townspeople who then dismiss his mourning as banal. Upon finding the
free-spirited Chalyth, the couple begin a journey across the earth to
search for other cities who they have lost contact with, to search for a
technological civilization who have the power to catch a star, to save
humanity, to allow humans to endure on their planet.
that Creohan and Chalyth take themselves on spans wildly different
landscapes, a wide scope of evolved or mutated humans, and a glimpse of
fallen civilizations. The House of History or Tree of History is used to
study the history of the planet's rise and fall of civilizations, each
acquiring their own technology, their own ethos and their own
catastrophe. Through the study of the past, the historians
(histroickers) they hope the current civilization will live full and
well, though each minor city is far and few between, the land and sea
teeming with barbarians and heathens. The quest is epic for the pair and
those who ally themselves with the bearers of bad news.
as the novel is only 158 pages, the epic quest is quite condensed and
each chapter of six or so pages is a splash of action, a peppering of
forging ahead, a swath of diversity. When progressing through 28
chapters of this, it's rather tiring and I would have liked to have many
of the sections beefed up, each one adding some delicious value to the
overall plot. As it is, each ort of a chapter barely sates ones
speculative fiction pallet. A quest is a quest, so the inevitable
divergences from a smooth plot is an expectation... but it would have
been so much better to have seen this novel filled out to 400 pages or
even a multi-book series akin to Jack L. Chalker's four-book series The
Rings of The Master (1986-1988), which I was strongly reminded of while reading
Catch a Falling Star. It's also a little bit like Brunner's own Maze of
Being a Brunner novel, it carries his knack forportraying bizarre
forms of humanity through evolution, mutation or manipulation... but it's
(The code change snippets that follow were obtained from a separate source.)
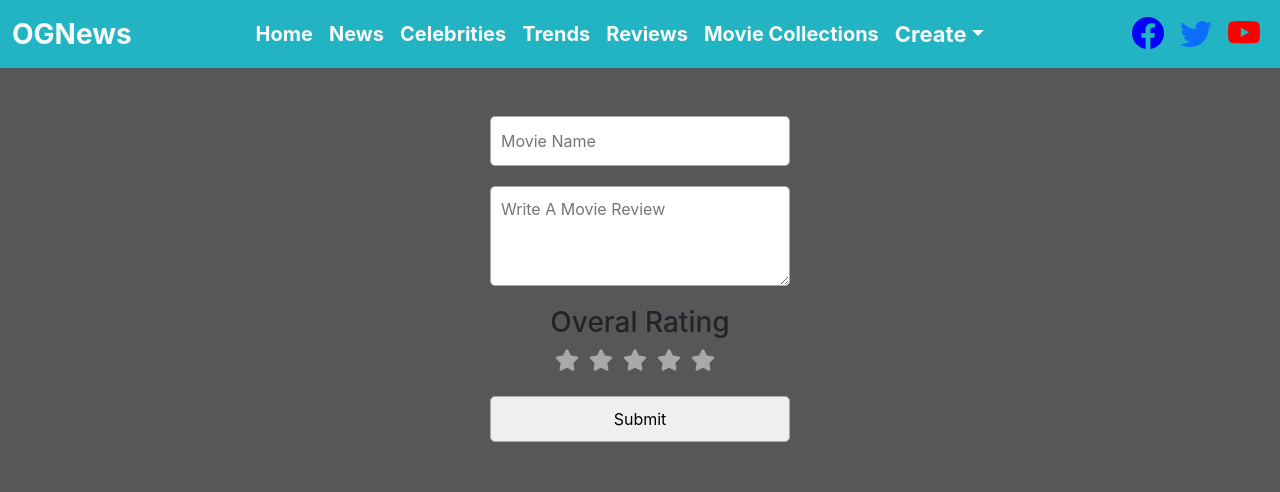
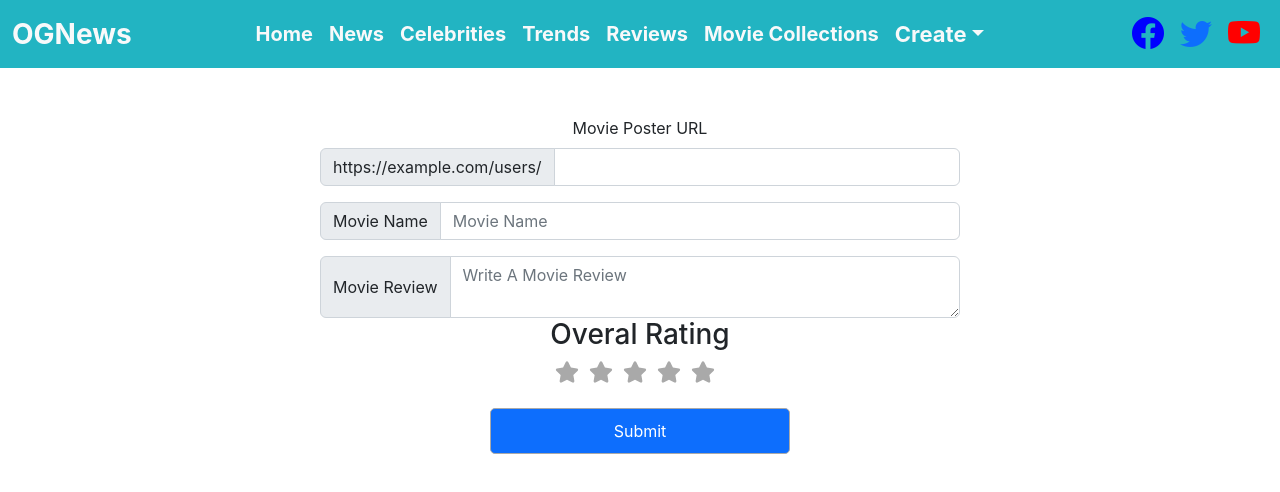
Before and after one commit to yasirsd10/og-news, a React (Create React App) app: page /reviewForm in a window 1280 px wide. Shown: the top 492 px of the page. Built offline with nearby package versions, Linux system fonts and the light colour scheme.

Commit message:
functionality of review section is completed

```diff
--- a/package.json
+++ b/package.json
@@ -6,6 +6,7 @@
     "@testing-library/jest-dom": "^5.16.5",
     "@testing-library/react": "^13.4.0",
     "@testing-library/user-event": "^13.5.0",
+    "axios": "^1.1.3",
     "bootstrap": "^5.2.2",
     "react": "^18.2.0",
     "react-bootstrap": "^2.5.0",
--- a/src/components/navbar.js
+++ b/src/components/homeComponents/navbar.js
@@ -64,7 +64,7 @@ function Navbar() {
                 <a
                   className="nav-link active text-light fw-bold navTabs"
                   aria-current="page"
-                  href="#"
+                  href="/reviewArea"
                 >
                   Reviews
                 </a>
@@ -106,7 +106,7 @@ function Navbar() {
                     <hr class="dropdown-divider" />
                   </li>
                   <li>
-                    <a class="dropdown-item fw-bold " href="newsForm">
+                    <a class="dropdown-item fw-bold " href="/newsForm">
                       Write News Articles
                     </a>
                   </li>
--- /dev/null
+++ b/src/components/movieReview/reviewArea.js
@@ -0,0 +1,24 @@
+import React from "react";
+
+function ReviewArea( { reviewApiData = {} } ) {
+    console.log("reviewApiData", reviewApiData);
+  return (
+        <div className="card mb-3" style={{ width: "540px" }}>
+          <div className="row g-0">
+            <div className="col-md-4">
+              <img src={reviewApiData.moviePoster} className="img-fluid rounded-start" alt="..." />
+            </div>
+            <div className="col-md-8">
+              <div className="card-body">
+                <h5 className="card-title">{reviewApiData.movieName}</h5>
+                <p className="card-text">
+                  {reviewApiData.movieReview}
+                </p>
+              </div>
+            </div>
+          </div>
+        </div>
+  );
+}
+
+export default ReviewArea;
--- /dev/null
+++ b/src/components/movieReview/reviewForm.js
@@ -0,0 +1,190 @@
+import axios from "axios";
+import React from "react";
+import { useState } from "react";
+import { Form } from "react-bootstrap";
+import { FaStar } from "react-icons/fa";
+
+const colors = {
+  orange: "#FFBA5A",
+  grey: "#a9a9a9",
+};
+
+export default function ReviewForm() {
+  const [currentValue, setCurrentValue] = useState(0);
+  const [hoverValue, setHoverValue] = useState(undefined);
+  const [moviePoster, setMoviePoster] = useState("");
+  const [movieName, setMovieName] = useState("");
+  const [movieReview, setMovieReview] = useState("");
+  const [showError, setShowError] = useState();
+
+
+  const stars = Array(5).fill(0);
+
+  const handleClick = (value) => {
+    setCurrentValue(value);
+  };
+
+  const handleMouseOver = (newHoverValue) => {
+    setHoverValue(newHoverValue);
+  };
+
+  const handleMouseLeave = () => {
+    setHoverValue(undefined);
+  };
+
+  const onSubmitClick = (e) => {
+    e.preventDefault();
+
+    if (moviePoster && movieName && movieReview) {
+      const reviewObj = {
+        moviePoster: moviePoster,
+        movieName: movieName,
+        movieReview: movieReview,
+      };
+      setShowError(false);
+      const sheetUrl =
+        "https://sheet.best/api/sheets/5341beec-1c74-48c7-800f-a7f37f42e9d0";
+
+      axios.post(sheetUrl, reviewObj).then(() => {
+        console.log("post successfully");
+        setMovieName('');
+        setMovieReview('');
+        setMoviePoster('');
+      });
+    } else {
+      setShowError(true);
+    }
+  };
+
+  return (
+    <form onSubmit={onSubmitClick}>
+      <div style={styles.container} className="mt-5">
+        { showError ? <div className ="alert alert-danger alert-dismissible fade show" role="alert">
+          <strong>Please Fill All Inputs</strong>
+          <button type="button" className ="btn-close" data-bs-dismiss="alert" aria-label="Close"></button></div> : null}
+        <label for="basic-url" className ="form-label">
+          Movie Poster URL
+        </label>
+        <div className ="input-group mb-3">
+          <span className ="input-group-text" id="basic-addon3">
+            https://example.com/users/
+          </span>
+          <input
+            type="text"
+            className ="form-control"
+            id="basic-url"
+            aria-describedby="basic-addon3"
+            value={moviePoster}
+            onChange={(e) => {
+              setMoviePoster(e.target.value);
+            }}
+          />
+        </div>
+        <div className ="input-group mb-3">
+          <span className ="input-group-text" id="basic-addon1">
+            Movie Name
+          </span>
+          <input
+            type="text"
+            className ="form-control"
+            placeholder="Movie Name"
+            aria-label="Username"
+            aria-describedby="basic-addon1"
+            Value={movieName}
+            onChange={(e) => setMovieName(e.target.value)}
+          />
+        </div>
+        <div className="input-group">
+          <span className="input-group-text">Movie Review</span>
+          <textarea
+            className ="form-control"
+            aria-label="With textarea"
+            placeholder="Write A Movie Review"
+            Value={movieReview}
+            onChange={(e) => setMovieReview(e.target.value)}
+          ></textarea>
+        </div>
+        <div className="starsContainer d-flex justify-content-center" style={styles.starsContainer}>
+          <h3> Overal Rating </h3>
+          <div className="d-flex justify-content-center" style={styles.stars}>
+            {stars.map((_, index) => {
+              return (
+                <FaStar
+                  key={index}
+                  size={24}
+                  onClick={() => {
+                    handleClick(index + 1);
+                  }}
+                  onMouseOver={() => handleMouseOver(index + 1)}
+                  onMouseLeave={handleMouseLeave}
+                  color={
+                    (hoverValue || currentValue) > index
+                      ? colors.orange
+                      : colors.grey
+                  }
+                  style={{
+                    marginRight: 10,
+                    cursor: "pointer",
+                  }}
+                />
+              );
+            })}
+          </div>
+        </div>
+        <div className="d-flex justify-content-center">
+          <button
+            className="my-4 btn btn-primary"
+            style={styles.button}
+            type="submit"
+          >
+            Submit
+          </button>
+        </div>
+      </div>
+    </form>
+  );
+}
+
+const styles = {
+  container: {
+    display: "flex",
+    minHeight: "100%",
+    flexDirection: "column",
+    alignitems: "start",
+    justifycontent: "center",
+    margin: "0 auto",
+    width: "50%",
+  },
+  movieName: {
+    border: "1px solid #a9a9a9",
+    borderRadius: 5,
+    padding: 10,
+    minHeight: 50,
+    width: 300,
+  },
+  stars: {
+    display: "flex",
+    flexDirection: "row",
+    justifycontent: "center",
+  },
+  textarea: {
+    border: "1px solid #a9a9a9",
+    borderRadius: 5,
+    padding: 10,
+    margin: "20px 0",
+    minHeight: 100,
+    width: 300,
+  },
+  starsContainer: {
+    display: "flex",
+    flexDirection: "column",
+    alignitems: "center",
+  },
+
+  button: {
+    border: "1px solid #a9a9a9",
+    borderRadius: 5,
+    width: 300,
+    padding: 10,
+  },
+};
--- a/src/components/moviearticle.js
+++ b/src/components/moviearticle.js
@@ -2,8 +2,8 @@ import React from 'react'
 
 function Moviearticle() {
   return (
-    <div className='movieArticle  bg-dark'>
-        <h1 className='text-light'>
+    <div className='movieArticle rounded'>
+        <h1 className='text-dark'>
           Recent Movie News Articles
         </h1>
         <button type="button" class="btn btn-primary movieArticleBtn">See more</button>
--- a/src/components/reviewForm.js
+++ /dev/null
@@ -1,106 +0,0 @@
-import React from 'react'
-import { useState } from "react";
-import { FaStar } from "react-icons/fa";
-
-
-const colors = {
-    orange: "#FFBA5A",
-    grey: "#a9a9a9"
-
-};
-
-
-
-export default function ReviewForm() {
-  const [currentValue, setCurrentValue] = useState(0);
-  const [hoverValue, setHoverValue] = useState(undefined);
-  const stars = Array(5).fill(0)
-
-  const handleClick = value => {
-    setCurrentValue(value)
-  }
-
-  const handleMouseOver = newHoverValue => {
-    setHoverValue(newHoverValue)
-  };
-
-  const handleMouseLeave = () => {
-    setHoverValue(undefined)
-  }
-
-
-  return (
-    <div style={styles.container} className= 'mt-5'>
-        <input placeholder="Movie Name"
-        style={styles.movieName} />
-
-      <textarea
-        placeholder="Write A Movie Review"
-        style={styles.textarea}
-      />
-      <h3> Overal Rating </h3>
-      <div style={styles.stars}>
-        {stars.map((_, index) => {
-          return (
-            <FaStar
-              key={index}
-              size={24}
-              onClick={() => handleClick(index + 1)}
-              onMouseOver={() => handleMouseOver(index + 1)}
-              onMouseLeave={handleMouseLeave}
-              color={(hoverValue || currentValue) > index ? colors.orange : colors.grey}
-              style={{
-                marginRight: 10,
-                cursor: "pointer"
-              }}
-            />
-          )
-        })}
-      </div>
-
-      <button className='my-4'
-        style={styles.button}
-      >
-        Submit
-      </button>
-
-    </div>
-  );
-};
-
-
-const styles = {
-  container: {
-    display: "flex",
-    minHeight: "100%",
-    flexDirection: "column",
-    alignItems: "center",
-    justifycontent: "center",
-  },
-  movieName: {
-    border: "1px solid #a9a9a9",
-    borderRadius: 5,
-    padding: 10,
-    minHeight: 50,
-    width: 300,
-  },
-  stars: {
-    display: "flex",
-    flexDirection: "row",
-  },
-  textarea: {
-    border: "1px solid #a9a9a9",
-    borderRadius: 5,
-    padding: 10,
-    margin: "20px 0",
-    minHeight: 100,
-    width: 300
-  },
-  button: {
-    border: "1px solid #a9a9a9",
-    borderRadius: 5,
-    width: 300,
-    padding: 10,
-  }
-
-};
--- a/src/index.css
+++ b/src/index.css
@@ -5,7 +5,7 @@ body {
     sans-serif;
   -webkit-font-smoothing: antialiased;
   -moz-osx-font-smoothing: grayscale;
-  background: rgb(87, 87, 87);
+  background: rgb(255, 255, 255);
 }
 
 code {
@@ -69,6 +69,7 @@ ul {
   position: relative;
   margin-right: auto;
   margin-left: auto;
+  background: rgb(163, 162, 162);
 }
 
 .movieArticle .movieArticleBtn {
@@ -102,7 +103,7 @@ ul {
 .trends .trendsContainer {
   width: 45%;
   padding: 180px 0;
-  background: gray;
+  background: rgb(203, 202, 202);
   position: relative;
   margin-right: auto;
   margin-left: auto;
@@ -117,6 +118,7 @@ ul {
 
 .reviewsContainer {
   padding: 50px;
+  background: rgb(114, 114, 114);
 }
 
 .reviewPoster {
--- a/src/output.js
+++ b/src/output.js
@@ -1,8 +1,8 @@
 import React from 'react'
 import Moviearticle from './components/moviearticle'
 import Collections from './components/collections'
-import Trends from './components/trends'
-import MovieReviews from './components/movieReviews'
+import Trends from './components/homeComponents/trends'
+import MovieReviews from './components/homeComponents/movieReviews'
 
 function Output() {
   return (
@@ -21,7 +21,6 @@ function Output() {
         <Trends />
         </div>
 
-
     </div>
   )
 }
```
Also changed, not shown: src/App.js (+7 -2 lines), src/components/homeComponents/movieReviews.js (renamed from src/components/movieReviews.js, +7 -8 lines), src/components/movieReview/reviewMapping.js (added, +29 -0 lines), src/components/homeComponents/trends.js (renamed from src/components/trends.js), 1 other file (tests, documents, lock files or other folders).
not his finest piece, of course. As an astute SF reader it's a certain
addition to my Brunner shelf, but perhaps for the more fair-weather
reader this might as well just be a pass.